Cure Cancer

Print Friendly, PDF & Email

In his last State of the Union address, President Obama set an ambitious goal to cure cancer. The previous year, Vice President Biden said that with a new moonshot, America could cure cancer. That is what President Obama called for this nation to do. Although I applaud the goal, it is worth looking at some of the medical facts that will make it hard to achieve the goal set forth by the president.

First, cancer isn’t a single disease. The term cancer is a catchall name for more than 200 diseases. Just about any cellular disease where you have an uncontrolled proliferation of cells could be called cancer. That means that treatments will vary dramatically depending on the type of cancer you might have.

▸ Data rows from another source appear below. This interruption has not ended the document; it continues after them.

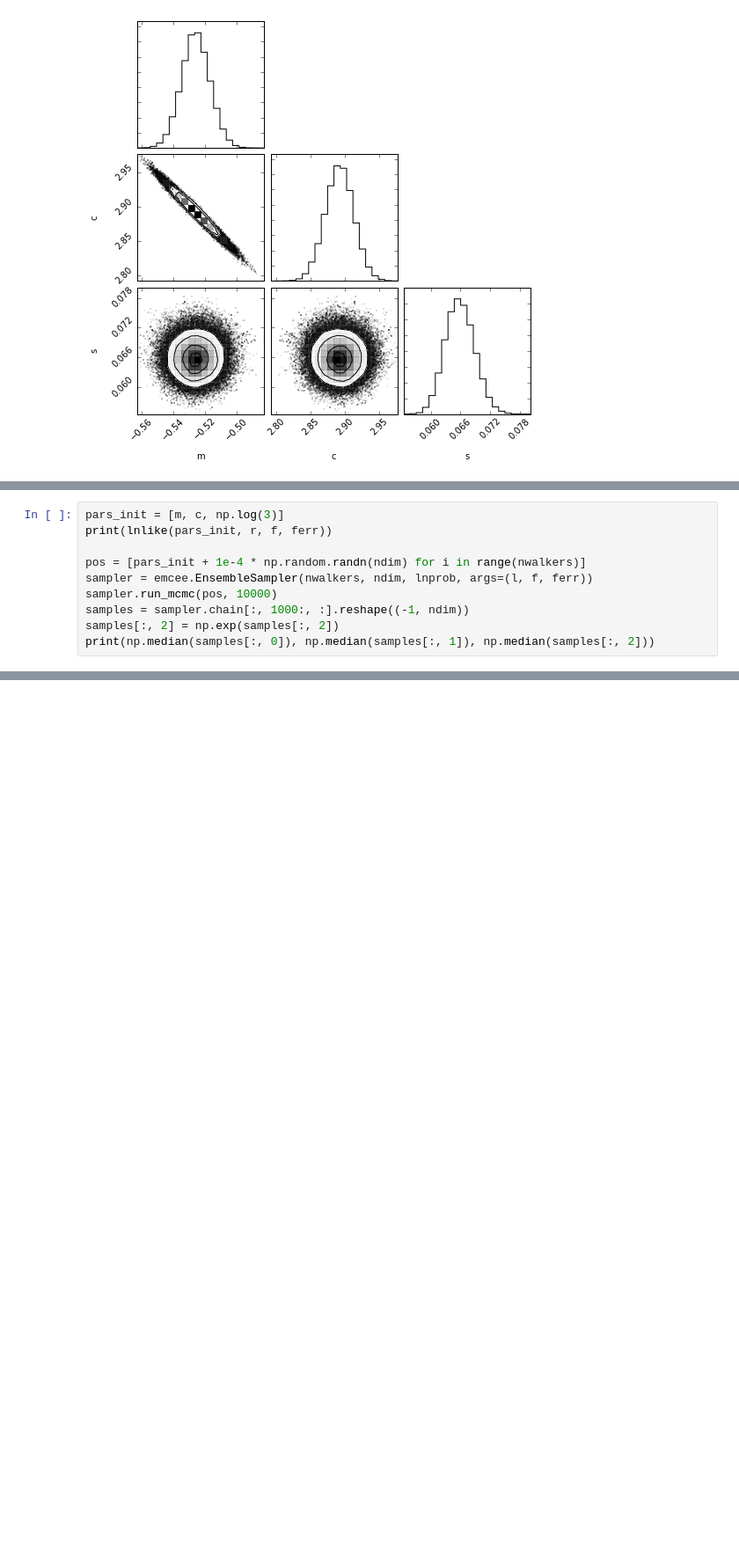
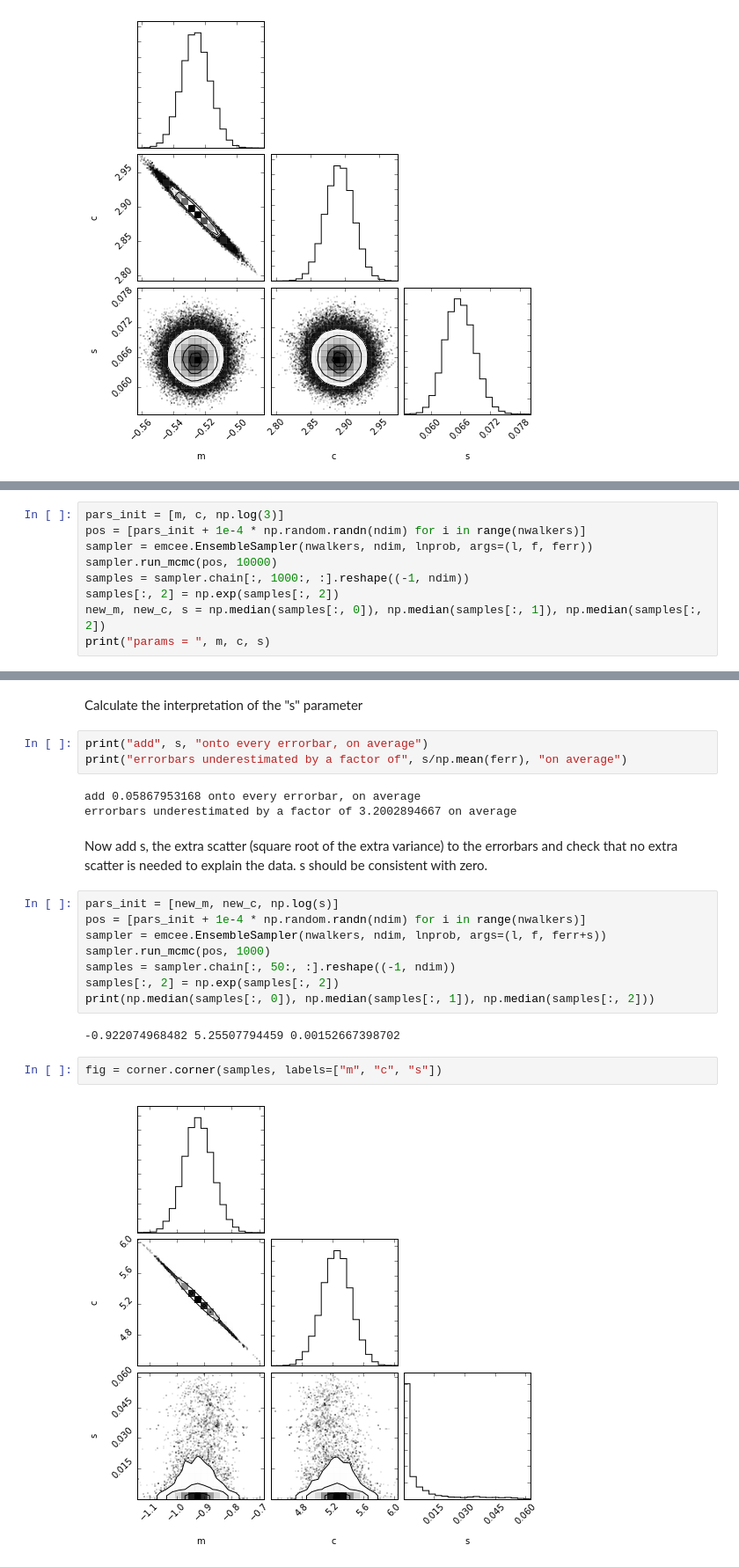
Before and after one commit to RuthAngus/flicker, a Jupyter notebook: code/Simple_demo.ipynb, the cells around one changed output, grey strips where cells are left out. Shown: that part at 88% size. Drawn from its saved outputs; the diff is of its cells as text; blank space fills up the shorter version.

```diff
--- a/code/Simple_demo.ipynb
+++ b/code/Simple_demo.ipynb
@@ -91,11 +100,10 @@ plt.xlabel("log g")
 # %%
 pars_init = [m, c, np.log(3)]
-print(lnlike(pars_init, r, f, ferr))
-
 pos = [pars_init + 1e-4 * np.random.randn(ndim) for i in range(nwalkers)]
 sampler = emcee.EnsembleSampler(nwalkers, ndim, lnprob, args=(l, f, ferr))
 sampler.run_mcmc(pos, 10000)
 samples = sampler.chain[:, 1000:, :].reshape((-1, ndim))
 samples[:, 2] = np.exp(samples[:, 2])
-print(np.median(samples[:, 0]), np.median(samples[:, 1]), np.median(samples[:, 2]))
+new_m, new_c, s = np.median(samples[:, 0]), np.median(samples[:, 1]), np.median(samples[:, 2])
+print("params = ", m, c, s)
 # %% [output]
@@ -107,0 +117,24 @@ fig = corner.corner(samples, labels=["m", "c", "s"])
+# %% [markdown]
+Calculate the interpretation of the "s" parameter
+# %%
+print("add", s, "onto every errorbar, on average")
+print("errorbars underestimated by a factor of", s/np.mean(ferr), "on average")
+# %% [output]
+add 0.05867953168 onto every errorbar, on average
+errorbars underestimated by a factor of 3.2002894667 on average
+# %% [markdown]
+Now add s, the extra scatter (square root of the extra variance) to the errorbars and check that no extra scatter is needed to explain the data. s should be consistent with zero.
+# %%
+pars_init = [new_m, new_c, np.log(s)]
+pos = [pars_init + 1e-4 * np.random.randn(ndim) for i in range(nwalkers)]
+sampler = emcee.EnsembleSampler(nwalkers, ndim, lnprob, args=(l, f, ferr+s))
+sampler.run_mcmc(pos, 1000)
+samples = sampler.chain[:, 50:, :].reshape((-1, ndim))
+samples[:, 2] = np.exp(samples[:, 2])
+print(np.median(samples[:, 0]), np.median(samples[:, 1]), np.median(samples[:, 2]))
+# %% [output]
+-0.922074968482 5.25507794459 0.00152667398702
+# %%
+fig = corner.corner(samples, labels=["m", "c", "s"])
+# %% [output]
+[figure, added]
```
Also changed, not shown: parts of 15 cells of this notebook, 1 other file.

Cancers of the blood are very different from cancers that affect skin cells or lung cells or bone cells.

Second, the idea of a cure isn’t a term that too many oncologists use. A cure would imply that the cancer is gone. They might talk about being cancer free for five years. They may instead talk about survival rates, which, by the way, have increased dramatically in the last few decades.

Third, our success in effectively treating cancer is probably going to come from the private sector not the government. Dr. Merrill Matthews reminds us that: “the government doesn’t find cures, the private sector does. The National Institutes of Health, the umbrella agency for the National Cancer Institute, does basic research. The drug companies translate those efforts into actual medicines. And drug companies have poured billions into cancer research—far more than the federal government—money that they, not taxpayers, will lose if those drugs fail.”

Any success in raising cancer survival rates will probably come from the private sector not from a government moonshot.

Viewpoints by Kerby Anderson

Viewpoints sign-up